While many claim that Pike stated that no man would ever reach the summit, a closer review of his journal shows that Pike thought the top was indeed obtainable – just not by him, at that time, given his summer clothes, lack of food and waist-deep snow.
For more information about the life and travels of Lt. Zebulon Pike, please visit: www.zebulonpike.org.
The first recorded ascent of Pikes Peak.
In June of 1820, Major Steven Long and 22 men leave what is now Nebraska to explore the source of the Platte River. After three weeks of crossing the tall grass prairies of eastern Colorado, the expedition catches their first glimpse of the snow-capped Rocky Mountains. Following several more days of marching, the Long Expedition finally reaches the base of Pikes Peak.
Being rather impatient with the progress they had made so far, Major Long is anxious to continue on the expedition and return home. However, Dr. Edwin James (pictured to the left), a naturalist with the expedition who had been personally selected by Major Long, convinces him to wait a couple days at this location, so James could climb Pike’s Grand Peak.
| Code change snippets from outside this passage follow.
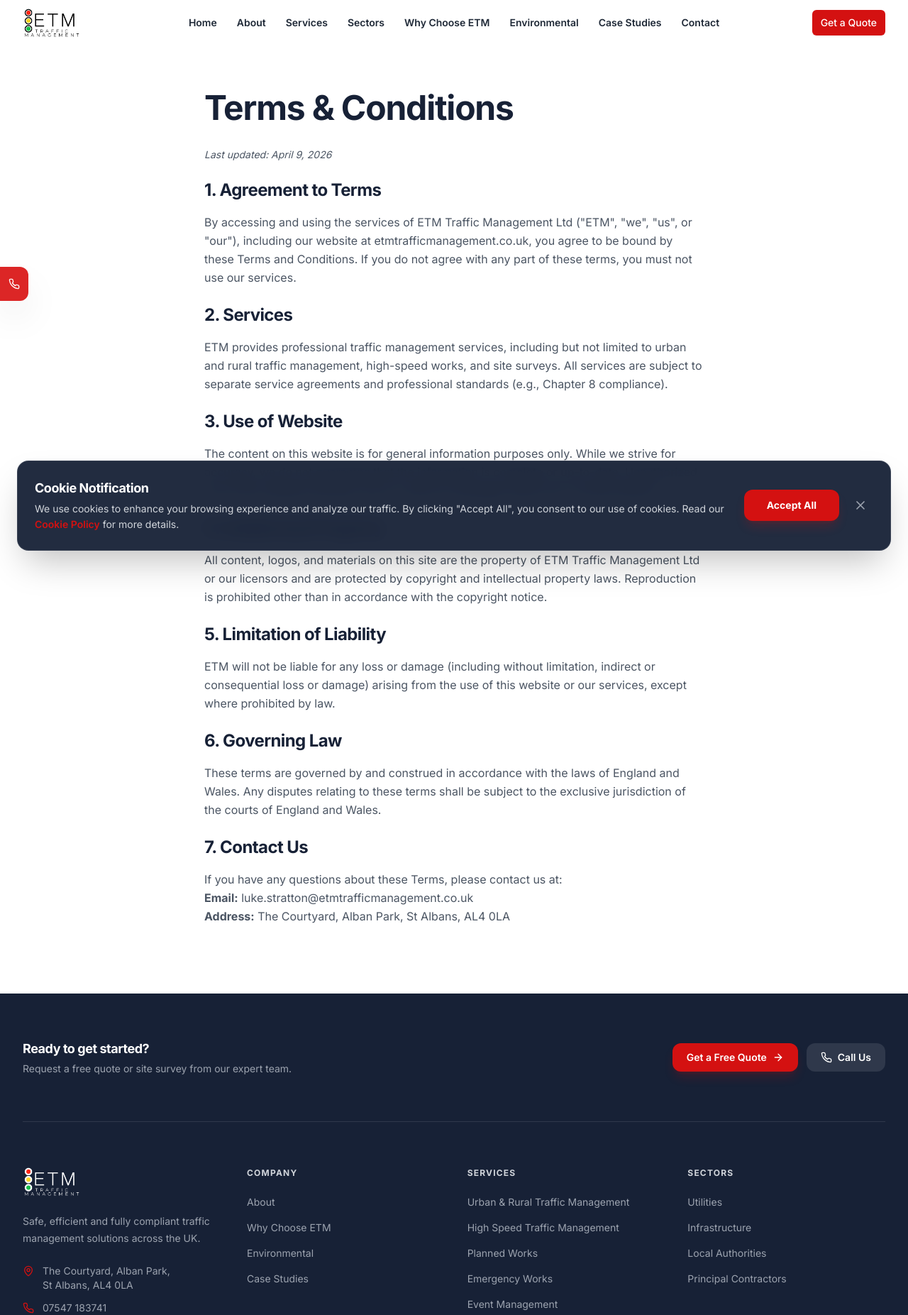
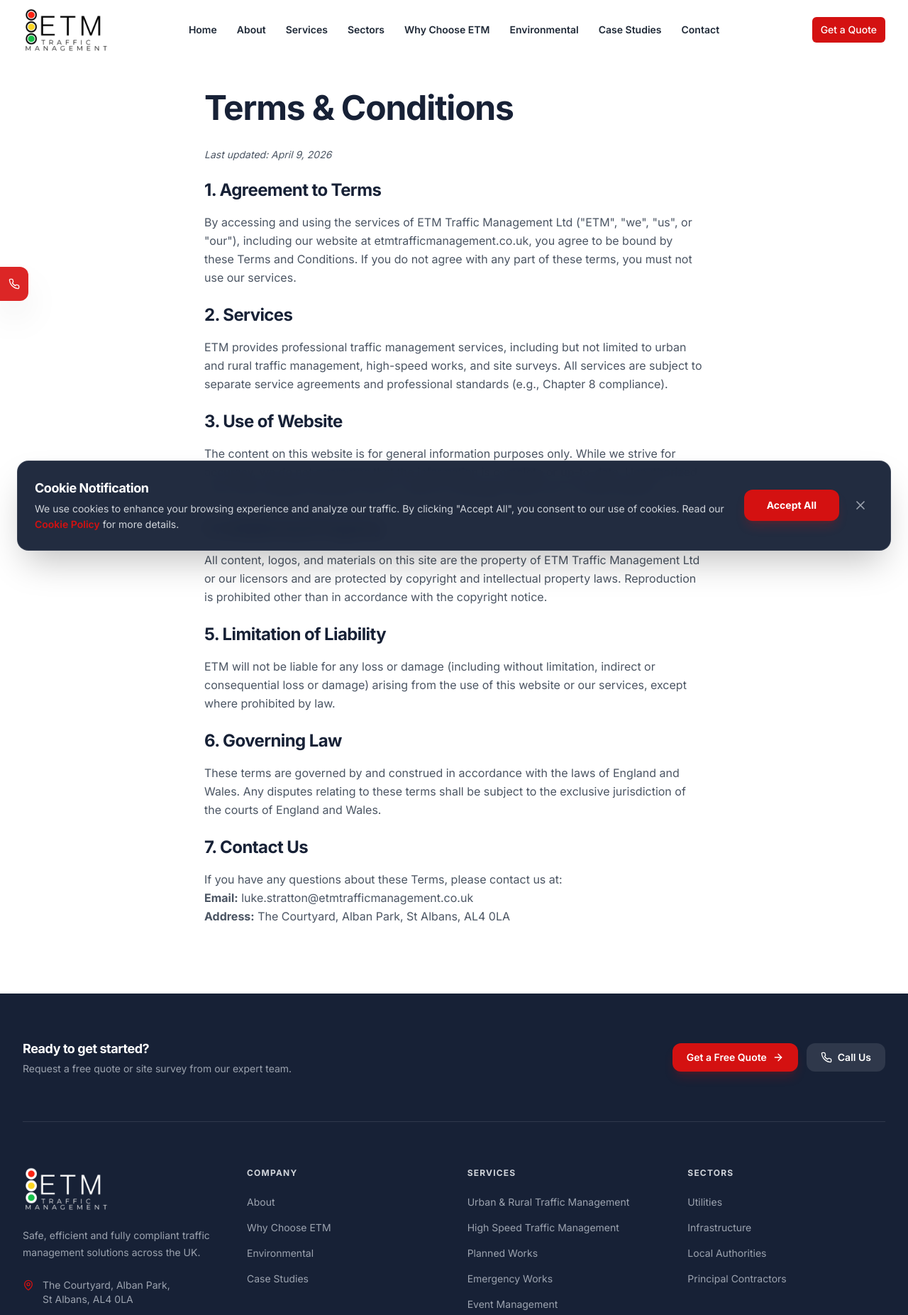
Before and after one commit to aisutilitiesuk/etm-official, a Next.js app: page /terms in a window 1280 px wide. Shown: the top 1853 px of the page at 71% size. Built offline with nearby package versions, Linux system fonts and the light colour scheme.

Commit message:
UI Refinement: Increased header and footer logo sizes by 50%

```diff
--- a/components/Footer.tsx
+++ b/components/Footer.tsx
@@ -69,9 +69,9 @@
               <Image
                 src="/etm-on-dark.png"
                 alt="ETM Traffic Management"
-                width={100}
-                height={50}
-                className="h-10 w-auto"
+                width={150}
+                height={75}
+                className="h-[60px] w-auto"
               />
               <p className="text-sm leading-6 text-gray-400 max-w-xs">
                 Safe, efficient and fully compliant traffic management solutions across the UK.
--- a/components/Header.tsx
+++ b/components/Header.tsx
@@ -103,9 +103,9 @@
             <Image
               src="/etm-on-light.png"
               alt="ETM Traffic Management"
-              width={100}
-              height={50}
-              className="h-10 w-auto transition-opacity group-hover:opacity-80"
+              width={150}
+              height={75}
+              className="h-[60px] w-auto transition-opacity group-hover:opacity-80"
               priority
             />
           </Link>
@@ -153,9 +153,9 @@
                 <Image
                   src="/etm-on-light.png"
                   alt="ETM Traffic Management"
-                  width={88}
-                  height={44}
-                  className="h-9 w-auto"
+                  width={132}
+                  height={66}
+                  className="h-[54px] w-auto"
                 />
               </Link>
               <button
```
Long reluctantly agrees and grants Dr. James three days to climb the peak, make his observations and return to camp. Unlike Pike’s winter attempt, James’ climb is unencumbered by the weather.
Dr. Edwin JamesDr. James and two men reach the summit on the afternoon of the second day and spend only an hour on the summit before it is time to start the trip back down. They spend the second night just below the summit, but without blankets or provisions, as they had lightened their load the day before to speed their ascent.
James returns to Long’s encampment on the night of the third day completely exhausted. However, not only has he managed to scale the mountain, he also has made many notes in his journal and returned with many examples of previously unknown plants and flowers, including Colorado’s state flower, the blue Columbine. Impressed with his efforts, Major Long names the mountain for him, declaring it James Peak.
The official name of “Pikes Peak” is adopted by the Army’s Topographical Corp, led by Major John Charles Frémont. Even though Dr. James was the first to reach the summit of the mountain, Frémont believes Pike earned the naming rights as the first American to document the existence of the mountain. Moreover, he imposes his view by referring to the mountain as Pikes Peak in his many journals and maps. A different mountain in Colorado was later named James Peak in honor of Dr. James’ contributions.
Pikes Peak serves as a landmark to gold seekers heading into the region for Colorado’s gold rush in the late 1850s and early 1860s. It is estimated that more than 200,000 wagons rolled across the prairies of Kansas and Nebraska in 1859 and 1860, many of them carrying a sign with the now famous phrase “Pikes Peak or Bust.”
The Summit House was again upgraded and enlarged to accommodate even more guests and facilities.
An elevated tower was first constructed on the ground near the Summit House. It was later moved to the roof on the north end of the building, which enabled tourists to experience the complete panoramic view from the peak. This privilege cost them 25 cents.
A second story and observation tower are added to the Summit Auto House (now called the Pikes Peak Highway Summit House).
An advertising flyer describes the building as having Free Parking, Glassed-In and Heated Observations Room, Open-air Promenade Deck, a Crow’s Nest Observation Lounge, large Telescope and Field Glasses and a Pike National Forest Visitor’s Register. The advertising flyer also contained a sticker for your windshield. The photo above on the right was likely taken from the Observation Tower on the other Summit House.
Renovation of Glen Cove Inn is completed on June 14.